The nickname refers to the red or orange color of the sandstone cliffs (especially at a sunset),.
The following are dinosaur fossils that have been found in the Flaming Cliffs.
- Colbert, Edwin Harris (1984) The great dinosaur hunters and their discoveries Courier Dover, New York,page 210, ISBN 978-0-486-24701-4; revised edition of Men and Dinosaurs 1st edition 1968
- "Dinosaurs of the Flaming Cliffs". dinosaurcollector.150m.com. Archived from the original on 2013-05-19. Retrieved 2010-12-16.
- Kielan-Jaworowska, Zofia (1969) "Preliminary data on the Upper Cretaceous eutherian mammals from Bayn Dzak, Gobi Desert" Palaeontologia Polonica No. 19: pp. 171–206
- Mastsuura, general editor, Michael Bright ; preface by Koichiro (2010). 1001 natural wonders : you must see before you die (2009 ed.). London: Cassell Illustrated. p. 625. ISBN 9781844036745.
- Jane Blunden . Mongolia: the Bradt travel guide. 2008
- Carpenter, Kenneth (1999) Eggs, nests, and baby dinosaurs: a look at dinosaur reproduction Indiana University Press, Bloomington, Indiana, ISBN 978-0-253-33497-8
- Colbert, Edwin Harris (1984) The great dinosaur hunters and their discoveries Dover, New York, ISBN 978-0-486-24701-4
- Novacek, Michael J. (1997) Dinosaurs of the Flaming Cliffs Anchor, New York, ISBN 978-0-385-47775-8
- Novacek, Michael J.; Norell, Mark; McKenna, Malcolm C. and Clark, James (2004) "Fossils of the Flaming Cliffs" Dinosaurs and other Monsters (special edition of Scientific American 14(2):) Scientific American, New York, OCLC 60524033
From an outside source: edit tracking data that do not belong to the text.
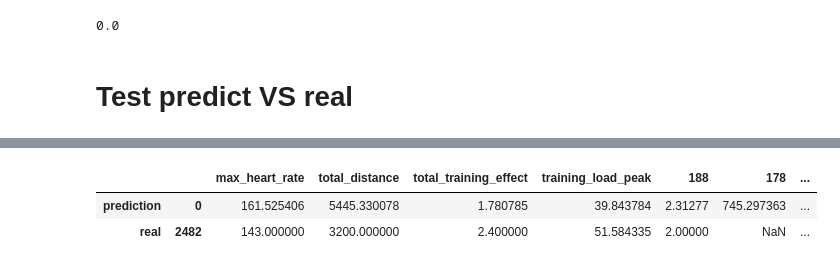
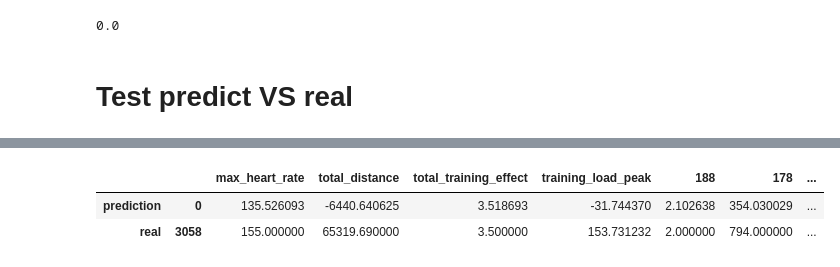
Before and after one commit to nicblanc/overcome-tomorrow, a Jupyter notebook: notebooks/create_test_model.ipynb, the cells around one changed output, grey strips where cells are left out. Cells and saved outputs as stored; diff of their text form; code cells hidden in the pictures.

```diff
--- a/notebooks/create_test_model.ipynb
+++ b/notebooks/create_test_model.ipynb
@@ -734,5 +716,5 @@ hours
 
 # Test predict VS real
 # %%
-predict_vs_real_for_date(garmin_data, activities, preproc_garmin_data, preproc_activity, model, datetime(2023, 3, 15, 0, 0, 0))
+predict_vs_real_for_date(garmin_data, activities, preproc_garmin_data, preproc_activity, model, datetime(2023, 12, 18, 4, 0, 0))
 # %% [output]
@@ -740,4 +722,4 @@ predict_vs_real_for_date(garmin_data, activities, preproc_garmin_data, preproc_a
 |  |  | max_heart_rate | total_distance | total_training_effect | training_load_peak | 188 | 178 | ... |
-| prediction | 0 | 161.525406 | 5445.330078 | 1.780785 | 39.843784 | 2.31277 | 745.297363 | ... |
-| real | 2482 | 143.000000 | 3200.000000 | 2.400000 | 51.584335 | 2.00000 | NaN | ... |
+| prediction | 0 | 135.526093 | -6440.640625 | 3.518693 | -31.744370 | 2.102638 | 354.030029 | ... |
+| real | 3058 | 155.000000 | 65319.690000 | 3.500000 | 153.731232 | 2.000000 | 794.000000 | ... |
 # %%
```
Also changed, not shown: parts of 4 cells of this notebook, 3 other files.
|This paleontological site article is a stub. You can help Wikipedia by expanding it.|
|This Mongolia location article is a stub. You can help Wikipedia by expanding it.|